--- Data extract ---
=== Section Start ===
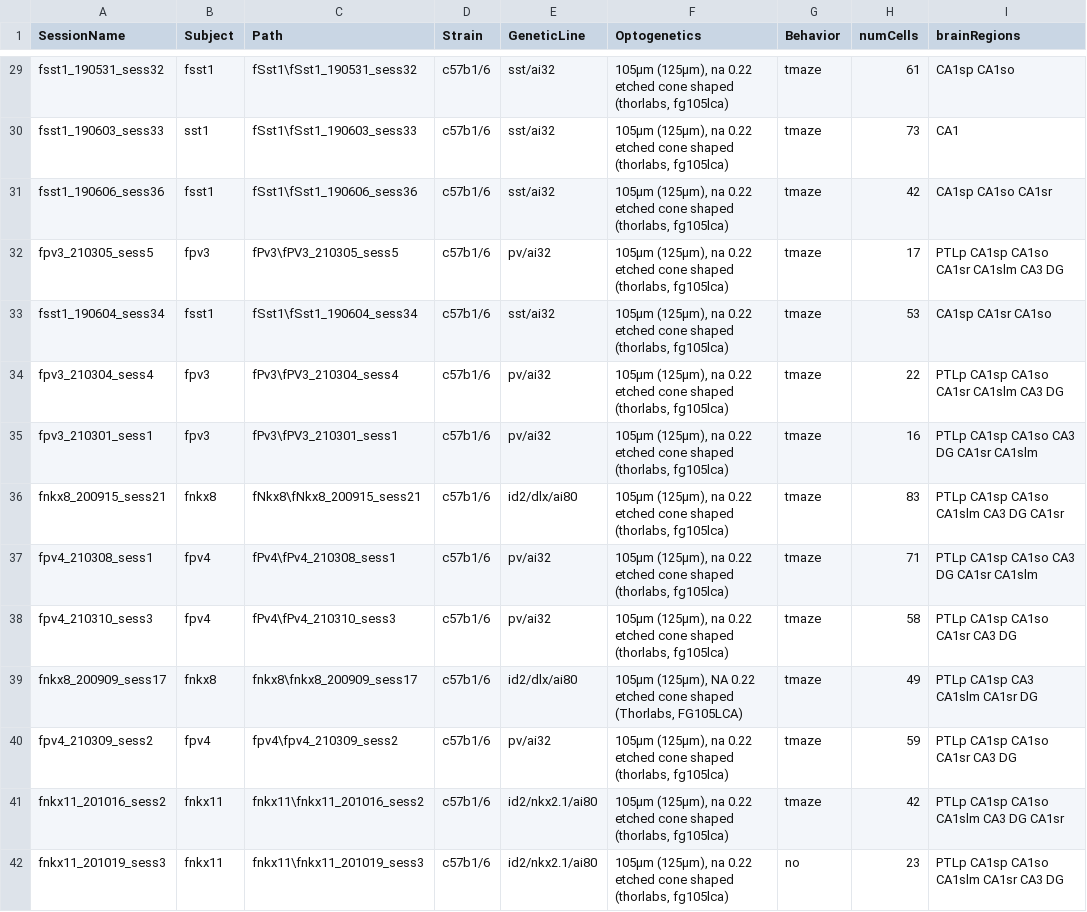
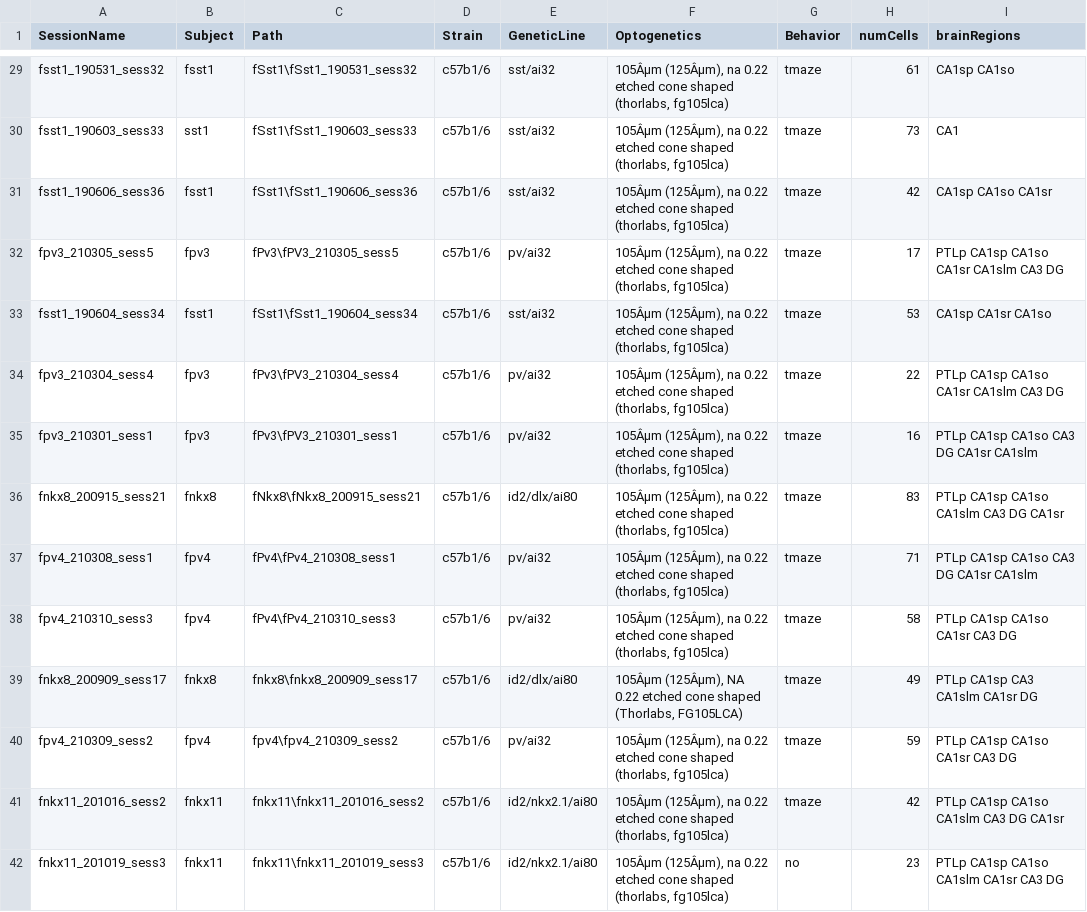
Before and after one commit to valegarman/HippoCookBook, a CSV file: indexedSessions.csv, drawn as a sheet; only a part is shown, gaps mark what is left out; the diff covers the shown part only; the diff names each change by its address in the sheet, - before the commit and + after, or states it on an @@ line.

```diff
--- a/indexedSessions.csv
+++ b/indexedSessions.csv
-F29:F38 (Optogenetics): 105µm (125µm), na 0.22…
+F29:F38 (Optogenetics): 105Âµm (125Âµm), na 0.22…
-F39 (Optogenetics): 105µm (125µm), NA 0.22…
+F39 (Optogenetics): 105Âµm (125Âµm), NA 0.22…
-F40:F42 (Optogenetics): 105µm (125µm), na 0.22…
+F40:F42 (Optogenetics): 105Âµm (125Âµm), na 0.22…
```
Also changed, not shown: 1 added row and 70 edited cells elsewhere in this file.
=== Section End ===
--- Description of the task ---
Over the whole listing above, how many lines contain the string "Optogenetics"? The answer is that number alone.

--- Expected output ---
6